**Try it**
Your response should consist of the records below, repeated exactly.

Extracted records:

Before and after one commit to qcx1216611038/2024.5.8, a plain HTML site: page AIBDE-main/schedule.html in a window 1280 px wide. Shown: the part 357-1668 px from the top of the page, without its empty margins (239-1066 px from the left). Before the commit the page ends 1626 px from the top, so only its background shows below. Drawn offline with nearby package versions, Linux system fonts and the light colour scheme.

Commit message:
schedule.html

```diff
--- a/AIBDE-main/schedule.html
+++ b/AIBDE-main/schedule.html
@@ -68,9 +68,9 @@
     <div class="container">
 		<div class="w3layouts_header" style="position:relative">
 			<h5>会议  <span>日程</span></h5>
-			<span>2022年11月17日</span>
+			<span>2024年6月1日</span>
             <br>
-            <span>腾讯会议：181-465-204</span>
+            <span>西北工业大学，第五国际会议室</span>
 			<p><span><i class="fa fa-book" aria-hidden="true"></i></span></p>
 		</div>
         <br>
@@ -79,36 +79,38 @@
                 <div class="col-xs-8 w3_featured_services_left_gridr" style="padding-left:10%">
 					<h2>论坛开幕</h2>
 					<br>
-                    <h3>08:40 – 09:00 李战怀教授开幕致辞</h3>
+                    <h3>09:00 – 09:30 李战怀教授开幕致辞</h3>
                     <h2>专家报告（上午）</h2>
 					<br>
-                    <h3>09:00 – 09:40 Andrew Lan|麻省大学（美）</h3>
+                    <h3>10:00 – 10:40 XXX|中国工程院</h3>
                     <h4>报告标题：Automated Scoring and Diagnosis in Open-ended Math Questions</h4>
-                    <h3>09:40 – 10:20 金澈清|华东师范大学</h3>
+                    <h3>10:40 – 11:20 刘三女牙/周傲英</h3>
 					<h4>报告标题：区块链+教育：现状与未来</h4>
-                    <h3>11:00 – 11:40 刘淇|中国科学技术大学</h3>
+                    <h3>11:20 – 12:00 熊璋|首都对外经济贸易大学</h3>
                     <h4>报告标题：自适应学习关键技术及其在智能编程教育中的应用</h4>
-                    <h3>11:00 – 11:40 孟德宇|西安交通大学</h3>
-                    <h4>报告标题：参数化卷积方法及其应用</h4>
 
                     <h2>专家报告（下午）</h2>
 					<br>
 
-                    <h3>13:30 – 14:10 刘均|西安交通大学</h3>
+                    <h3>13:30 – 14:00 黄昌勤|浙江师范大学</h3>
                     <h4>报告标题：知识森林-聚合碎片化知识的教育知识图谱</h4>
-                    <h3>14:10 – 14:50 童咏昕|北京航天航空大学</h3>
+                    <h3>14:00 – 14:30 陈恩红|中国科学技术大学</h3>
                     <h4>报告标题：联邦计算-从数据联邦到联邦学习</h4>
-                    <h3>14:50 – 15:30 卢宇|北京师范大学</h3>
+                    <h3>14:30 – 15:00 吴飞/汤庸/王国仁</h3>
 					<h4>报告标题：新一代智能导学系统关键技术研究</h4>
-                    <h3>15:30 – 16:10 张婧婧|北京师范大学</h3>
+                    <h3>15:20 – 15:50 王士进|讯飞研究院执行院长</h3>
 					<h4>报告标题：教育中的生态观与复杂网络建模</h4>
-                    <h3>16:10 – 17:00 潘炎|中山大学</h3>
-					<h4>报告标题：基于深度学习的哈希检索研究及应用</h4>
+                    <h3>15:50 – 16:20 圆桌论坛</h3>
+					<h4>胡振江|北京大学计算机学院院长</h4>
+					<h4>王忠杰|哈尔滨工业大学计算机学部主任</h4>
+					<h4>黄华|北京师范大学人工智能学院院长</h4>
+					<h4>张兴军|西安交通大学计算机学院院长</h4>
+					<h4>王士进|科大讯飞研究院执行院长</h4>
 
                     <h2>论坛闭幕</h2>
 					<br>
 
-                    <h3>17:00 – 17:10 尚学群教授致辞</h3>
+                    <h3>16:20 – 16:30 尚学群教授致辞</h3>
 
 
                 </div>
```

**Answer area**
Before and after one commit to qcx1216611038/2024.5.8, a plain HTML site: page AIBDE-main/schedule.html in a window 1280 px wide. Shown: the part 357-1668 px from the top of the page, without its empty margins (239-1066 px from the left). Before the commit the page ends 1626 px from the top, so only its background shows below. Drawn offline with nearby package versions, Linux system fonts and the light colour scheme.

Commit message:
schedule.html

```diff
--- a/AIBDE-main/schedule.html
+++ b/AIBDE-main/schedule.html
@@ -68,9 +68,9 @@
     <div class="container">
 		<div class="w3layouts_header" style="position:relative">
 			<h5>会议  <span>日程</span></h5>
-			<span>2022年11月17日</span>
+			<span>2024年6月1日</span>
             <br>
-            <span>腾讯会议：181-465-204</span>
+            <span>西北工业大学，第五国际会议室</span>
 			<p><span><i class="fa fa-book" aria-hidden="true"></i></span></p>
 		</div>
         <br>
@@ -79,36 +79,38 @@
                 <div class="col-xs-8 w3_featured_services_left_gridr" style="padding-left:10%">
 					<h2>论坛开幕</h2>
 					<br>
-                    <h3>08:40 – 09:00 李战怀教授开幕致辞</h3>
+                    <h3>09:00 – 09:30 李战怀教授开幕致辞</h3>
                     <h2>专家报告（上午）</h2>
 					<br>
-                    <h3>09:00 – 09:40 Andrew Lan|麻省大学（美）</h3>
+                    <h3>10:00 – 10:40 XXX|中国工程院</h3>
                     <h4>报告标题：Automated Scoring and Diagnosis in Open-ended Math Questions</h4>
-                    <h3>09:40 – 10:20 金澈清|华东师范大学</h3>
+                    <h3>10:40 – 11:20 刘三女牙/周傲英</h3>
 					<h4>报告标题：区块链+教育：现状与未来</h4>
-                    <h3>11:00 – 11:40 刘淇|中国科学技术大学</h3>
+                    <h3>11:20 – 12:00 熊璋|首都对外经济贸易大学</h3>
                     <h4>报告标题：自适应学习关键技术及其在智能编程教育中的应用</h4>
-                    <h3>11:00 – 11:40 孟德宇|西安交通大学</h3>
-                    <h4>报告标题：参数化卷积方法及其应用</h4>
 
                     <h2>专家报告（下午）</h2>
 					<br>
 
-                    <h3>13:30 – 14:10 刘均|西安交通大学</h3>
+                    <h3>13:30 – 14:00 黄昌勤|浙江师范大学</h3>
                     <h4>报告标题：知识森林-聚合碎片化知识的教育知识图谱</h4>
-                    <h3>14:10 – 14:50 童咏昕|北京航天航空大学</h3>
+                    <h3>14:00 – 14:30 陈恩红|中国科学技术大学</h3>
                     <h4>报告标题：联邦计算-从数据联邦到联邦学习</h4>
-                    <h3>14:50 – 15:30 卢宇|北京师范大学</h3>
+                    <h3>14:30 – 15:00 吴飞/汤庸/王国仁</h3>
 					<h4>报告标题：新一代智能导学系统关键技术研究</h4>
-                    <h3>15:30 – 16:10 张婧婧|北京师范大学</h3>
+                    <h3>15:20 – 15:50 王士进|讯飞研究院执行院长</h3>
 					<h4>报告标题：教育中的生态观与复杂网络建模</h4>
-                    <h3>16:10 – 17:00 潘炎|中山大学</h3>
-					<h4>报告标题：基于深度学习的哈希检索研究及应用</h4>
+                    <h3>15:50 – 16:20 圆桌论坛</h3>
+					<h4>胡振江|北京大学计算机学院院长</h4>
+					<h4>王忠杰|哈尔滨工业大学计算机学部主任</h4>
+					<h4>黄华|北京师范大学人工智能学院院长</h4>
+					<h4>张兴军|西安交通大学计算机学院院长</h4>
+					<h4>王士进|科大讯飞研究院执行院长</h4>
 
                     <h2>论坛闭幕</h2>
 					<br>
 
-                    <h3>17:00 – 17:10 尚学群教授致辞</h3>
+                    <h3>16:20 – 16:30 尚学群教授致辞</h3>
 
 
                 </div>
```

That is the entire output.